→Reception of Augustine in the Orthodox Church
:''We further declare that we hold fast to the decrees of the four Councils, and in every way follow the holy Fathers, [[Athanasius of Alexandria|Athanasius]], [[Hilary of Poitiers|Hilary]], [[Basil the Great|Basil]], [[Gregory the Theologian]], [[Gregory of Nyssa]], [[Ambrose of Milan|Ambrose]], Theophilus, [[John Chrysostom|John (Chrysostom) of Constantinople]], [[Cyril of Alexandria|Cyril]], '''Augustine''', Proclus, [[Leo the Great|Leo]] and their writings on the true faith.''[http://www.ccel.org/fathers2/NPNF2-14/Npnf2-14-111.htm] (emphasis added)
In the acts of the [[Sixth Ecumenical Council]] (not yet translated into English), he is called the "most excellent and blessed Augustine" and is referred to as "the most wise teacher." In the
Conmenian Council of Constantinople in 1166 he is referred to as " Ο ΑΓΙΟΣ ΑΥΓΟΥΣΤΙΝΟΣ" - "Saint Augustine."

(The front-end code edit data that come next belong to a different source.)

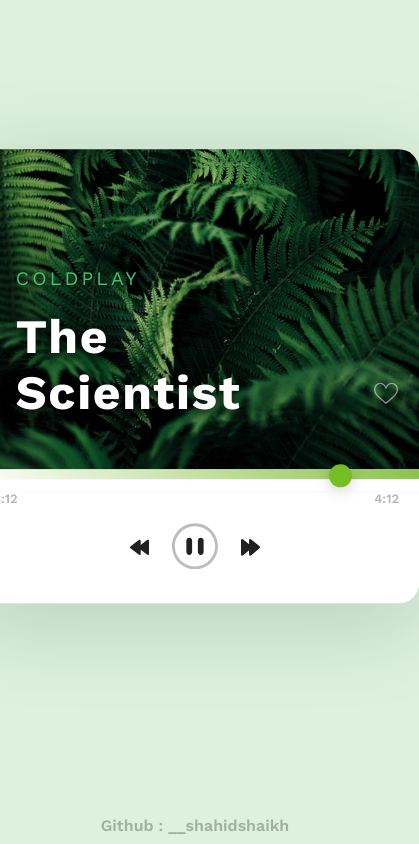
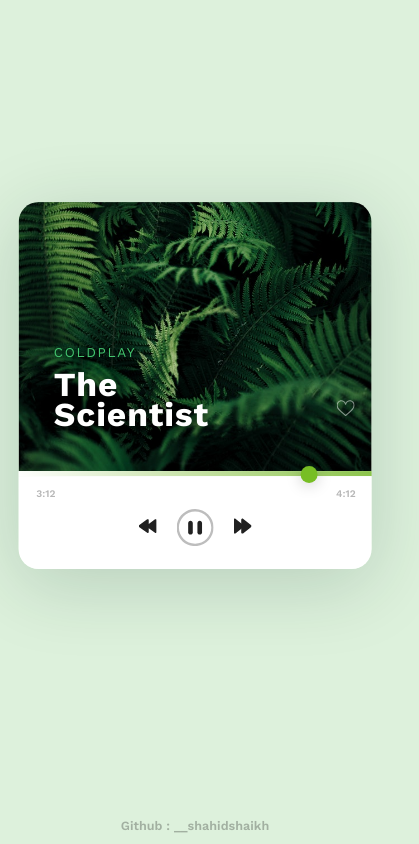
Before and after one commit to shahidshaikhs/CSS-Music-Card, a plain HTML site: page index.html in a window 390 px wide. Shown: the whole page, 419 px wide, since content can reach past the window. Drawn offline with nearby package versions, Linux system fonts and the light colour scheme.

Commit message:
Responsiveness Added

```diff
--- /dev/null
+++ b/css/main.css
@@ -0,0 +1,215 @@
+@import url('https://fonts.googleapis.com/css?family=Work+Sans:400,600,700');
+
+*,
+*::after,
+*::before {
+    padding: 0;
+    margin: 0;
+    font-size: inherit;
+    box-sizing: inherit;
+}
+
+html{
+    font-size: 62.5%;
+}
+
+body {
+    position: relative;
+    height: 100vh;
+    background-color: #ddf1dc;
+    animation: fadeIn 200ms ease-in-out;
+    backface-visibility: hidden;
+    font-family: 'Work Sans', sans-serif;
+    box-sizing: border-box;
+}
+
+.box-container {
+    position: absolute;
+    top: 50%;
+    left: 50%;
+    transform: translate(-50%, -60%);
+    border-radius: 20px;
+    width: 42rem;
+    box-shadow: 0 1.7rem 9rem rgba(11, 49, 38, 0.18);
+}
+
+.image-box{
+    position: relative;
+    border-top-left-radius: 20px;
+    border-top-right-radius: 20px;
+    background-position: center;
+    background-size: cover;
+    background-repeat: no-repeat;
+    background-image: url(../images/bg-image.jpg);
+    width: 100%;
+    height: 32rem;
+}
+
+.text-box{
+    left: 10%;
+    position: absolute;
+    bottom: 15%;
+}
+
+.artist{
+    color: rgb(67, 196, 110);
+    text-transform: uppercase;
+    font-weight: 400;
+    font-size: 1.6rem;
+    letter-spacing: .2rem;
+    text-shadow: 0px 3px 13px rgb(0, 0, 0);
+    animation: fadeIn 700ms ease-out;
+    backface-visibility: hidden;
+}
+
+.song{
+    width: 80%;
+    line-height: 3.6rem;
+    margin-top: 1.2rem;
+    color: rgb(255, 255, 255);
+    font-weight: 700;
+    font-size: 4rem;
+    letter-spacing: .1rem;
+    text-shadow: 0px 3px 13px rgb(0, 0, 0);
+    animation: fadeIn 600ms ease-out;
+    backface-visibility: hidden;
+}
+
+.like-image{
+    position: absolute;
+    height: 2.2rem;
+    bottom: 20%;
+    left: 90%;
+    opacity: 0.5;
+    animation: fadeInRotate 1s ease-out;
+}
+
+.controls{
+    border-bottom-left-radius: 20px;
+    border-bottom-right-radius: 20px;
+    padding: 1.5rem 2rem;
+    background-color: #FFF;
+}
+
+.progress-bar{
+    position: relative;
+    height: .6rem;
+    background: linear-gradient(45deg, rgb(255, 255, 255), #8BC34A);
+}
+
+.progress-dot{
+    height: 2rem;
+    width: 2rem;
+    background-color: rgb(119, 190, 36);
+    border-radius: 100px;
+    position: absolute;
+    top: -.6rem;
+    left: 80%;
+    box-shadow: 0 2px 15px rgba(0, 0, 0, 0.21);
+    z-index: 1;
+    animation: fadeIn 900ms ease-in-out;
+    backface-visibility: hidden;
+}
+
+.control-box{
+    margin: 1rem 0;
+    text-align: center;
+    animation: fadeIn 500ms ease-in-out;
+    backface-visibility: hidden;
+}
+
+.image{
+    backface-visibility: hidden;
+    width: 2.2rem;
+    margin-bottom: 1.2rem;
+    transition: all 300ms ease-in-out;
+}
+
+.image:nth-child(2){
+    margin: 0 2rem;
+    width: 4.4rem;
+    transition: all 300ms ease-in-out;
+    z-index: 1;
+}
+
+
+.image:nth-child(2):hover{
+    transform: scale(1.2);
+    cursor: pointer;
+}
+
+.image:hover{
+    transform: scale(1.1);
+    cursor: pointer;
+}
+
+.credit{
+    text-decoration: none;
+    left: 50%;
+    top: 98%;
+    position: absolute;
+    color: rgba(0, 0, 0, 0.267);
+    text-align: center;
+    font-weight: 600;
+    transform: translate(-50%, -60%);
+    font-size: 1.5rem;
+}
+
+.timing-box{
+    background-color: #FFF;
+    position: relative;
+    width: 100%;
+    padding-top: 1.4rem;
+    backface-visibility: hidden;
+}
+
+.timing-box p:nth-child(2){
+    position: absolute;
+    left: 90%;
+    animation: fadeIn 1.2s ease-in-out;
+}
+
+.timing-box p:nth-child(1){
+    position: absolute;
+    left: 5%;
+    animation: fadeIn 2s ease-in-out;
+}
+
+.timing-box p{
+    color: rgb(182, 182, 182);
+    font-size: 1.2rem;
+    font-weight: 600;
+}
+
+
+@keyframes fadeIn {
+    0%{
+        opacity: 0;
+        transform: scale(0)
+    }
+
+    100%{
+        transform: scale(1);
+    }
+}
+
+@keyframes fadeInRotate {
+    0%{
+        opacity: 0;
+        transform: scale(0);
+        transform: rotate(180deg)
+    }
+
+    100%{
+        transform: scale(1);
+    }
+}
+
+/* Media Query */
+
+@media only screen and (max-width:481px){
+    /* default iPad screens */
+    html{
+        font-size: 52.5%;
+    }
+ }
--- a/index.html
+++ b/index.html
@@ -6,7 +6,7 @@
     <meta http-equiv="X-UA-Compatible" content="IE=edge">
     <title>Page Title</title>
     <meta name="viewport" content="width=device-width, initial-scale=1">
-    <link rel="stylesheet" type="text/css" media="screen" href="main.css" />
+    <link rel="stylesheet" type="text/css" media="screen" href="css/main.css" />
 </head>
 
 <body>
@@ -20,7 +20,7 @@
                     The Scientist
                 </div>
             </div>
-            <img src="like.svg" alt="" class="like-image">
+            <img src="images/like.svg" alt="" class="like-image">
         </div>
         <div class="progress-bar">
             <div class="progress-dot"></div>
@@ -31,9 +31,9 @@
         </div>
         <div class="controls">
             <div class="control-box">
-                <img class="image" src="previous-button.svg" alt="">
-                <img class="image" src="pause-button.svg" alt="">
-                <img class="image" src="forward-button.svg" alt="">
+                <img class="image" src="images/previous-button.svg" alt="">
+                <img class="image" src="images/pause-button.svg" alt="">
+                <img class="image" src="images/forward-button.svg" alt="">
             </div>
         </div>
     </div>
--- a/main.css
+++ /dev/null
@@ -1,211 +0,0 @@
-@import url('https://fonts.googleapis.com/css?family=Work+Sans:400,600,700');
-
-* {
-    padding: 0;
-    margin: 0;
-    font-size: inherit;
-    box-sizing: border-box;
-}
-
-body {
-    font-size: 62.5%;
-    position: relative;
-    height: 100vh;
-    background-color: #ddf1dc;
-    animation: fadeIn 200ms ease-in-out;
-    backface-visibility: hidden;
-    font-family: 'Work Sans', sans-serif;
-}
-
-.box-container {
-    position: absolute;
-    top: 50%;
-    left: 50%;
-    transform: translate(-50%, -60%);
-    border-radius: 20px;
-    width: 28rem;
-    box-shadow: 0 17px 90px rgba(11, 49, 38, 0.18);
-}
-
-.image-box{
-    position: relative;
-    border-top-left-radius: 20px;
-    border-top-right-radius: 20px;
-    background-position: center;
-    background-size: cover;
-    background-repeat: no-repeat;
-    background-image: url(bg-image.jpg);
-    width: 100%;
-    height: 20rem;
-}
-
-.text-box{
-    left: 10%;
-    position: absolute;
-    bottom: 15%;
-}
-
-.artist{
-    color: rgb(67, 196, 110);
-    text-transform: uppercase;
-    font-weight: 400;
-    font-size: 1.2rem;
-    letter-spacing: .2rem;
-    text-shadow: 0px 3px 13px rgb(0, 0, 0);
-    animation: fadeIn 700ms ease-out;
-    backface-visibility: hidden;
-}
-
-.song{
-    width: 80%;
-    line-height: 3.5rem;
-    margin-top: 1.2rem;
-    color: rgb(255, 255, 255);
-    font-weight: 700;
-    font-size: 3rem;
-    letter-spacing: .1rem;
-    text-shadow: 0px 3px 13px rgb(0, 0, 0);
-    animation: fadeIn 600ms ease-out;
-    backface-visibility: hidden;
-}
-
-.like-image{
-    position: absolute;
-    height: 1.5rem;
-    bottom: 20%;
-    left: 90%;
-    opacity: 0.5;
-    animation: fadeInRotate 1s ease-out;
-}
-
-.controls{
-    border-bottom-left-radius: 20px;
-    border-bottom-right-radius: 20px;
-    padding: 1rem 2rem;
-    background-color: #FFF;
-}
-
-.progress-bar{
-    position: relative;
-    height: .6rem;
-    background: linear-gradient(45deg, rgb(255, 255, 255), #8BC34A);
-}
-
-.progress-dot{
-    height: 1.4rem;
-    width: 1.4rem;
-    background-color: rgb(119, 190, 36);
-    border-radius: 100px;
-    position: absolute;
-    top: -.3rem;
-    left: 80%;
-    box-shadow: 0 2px 15px rgba(0, 0, 0, 0.21);
-    z-index: 1;
-    animation: fadeIn 900ms ease-in-out;
-    backface-visibility: hidden;
-}
-
-.control-box{
-    margin: 1rem 0;
-    text-align: center;
-    animation: fadeIn 500ms ease-in-out;
-    backface-visibility: hidden;
-}
-
-.image{
-    backface-visibility: hidden;
-    width: 5%;
-    margin-bottom: .8rem;
-    transition: all 300ms ease-in-out;
-}
-
-.image:nth-child(2){
-    margin: 0 20px;
-    width: 12%;
-    transition: all 300ms ease-in-out;
-    z-index: 1;
-}
-
-
-.image:nth-child(2):hover{
-    transform: scale(1.2);
-    cursor: pointer;
-}
-
-.image:hover{
-    transform: scale(1.1);
-    cursor: pointer;
-}
-
-.credit,
-.credit:link,
-.credit:active{
-    text-decoration: none;
-    left: 50%;
-    top: 98%;
-    position: absolute;
-    color: rgba(0, 0, 0, 0.267);
-    text-align: center;
-    font-weight: 600;
-    transform: translate(-50%, -60%);
-    font-size: 1rem;
-}
-
-.timing-box{
-    background-color: #FFF;
-    position: relative;
-    width: 100%;
-    padding-top: .8rem;
-    backface-visibility: hidden;
-}
-
-.timing-box p:nth-child(2){
-    position: absolute;
-    left: 90%;
-    animation: fadeIn 2s ease-in-out;
-}
-
-.timing-box p:nth-child(1){
-    position: absolute;
-    left: 5%;
-    animation: fadeIn 2s ease-in-out;
-}
-
-.timing-box p{
-    color: rgb(182, 182, 182);
-    font-size: .8rem;
-    font-weight: 600;
-}
-
-
-@keyframes fadeIn {
-    0%{
-        opacity: 0;
-        transform: scale(0)
-    }
-
-    100%{
-        transform: scale(1);
-    }
-}
-
-@keyframes fadeInRotate {
-    0%{
-        opacity: 0;
-        transform: scale(0);
-        transform: rotate(180deg)
-    }
-
-    100%{
-        transform: scale(1);
-    }
-}
-
-/* Media Query */
-
-@media only screen and (max-width:481px){
-    /* default iPad screens */
-    body{
-        font-size: 52.5%;
-    }
- }
```
Also changed, not shown: images/bg-image.jpg (renamed from bg-image.jpg), images/forward-button.svg (renamed from forward-button.svg), images/like.svg (renamed from like.svg), images/pause-button.svg (renamed from pause-button.svg), images/previous-button.svg (renamed from previous-button.svg), 1 other file.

Despite these acclamations, most of his works were not translated into Greek until the 13th century (?) and some Orthodox Christians identify errors in his theology—especially those in his [[Triadology]] which gave rise to the ''[[Filioque]]'' addition to the [[Nicene-Constantinopolitan Creed]]—and regard him as being one of the major factors in the [[Great Schism]] between the Church in the East and in the West. Thus, there are those among the Orthodox who regard Augustine as a [[heresy|heretic]], although there has never been any conciliar condemnation of either him or his writings.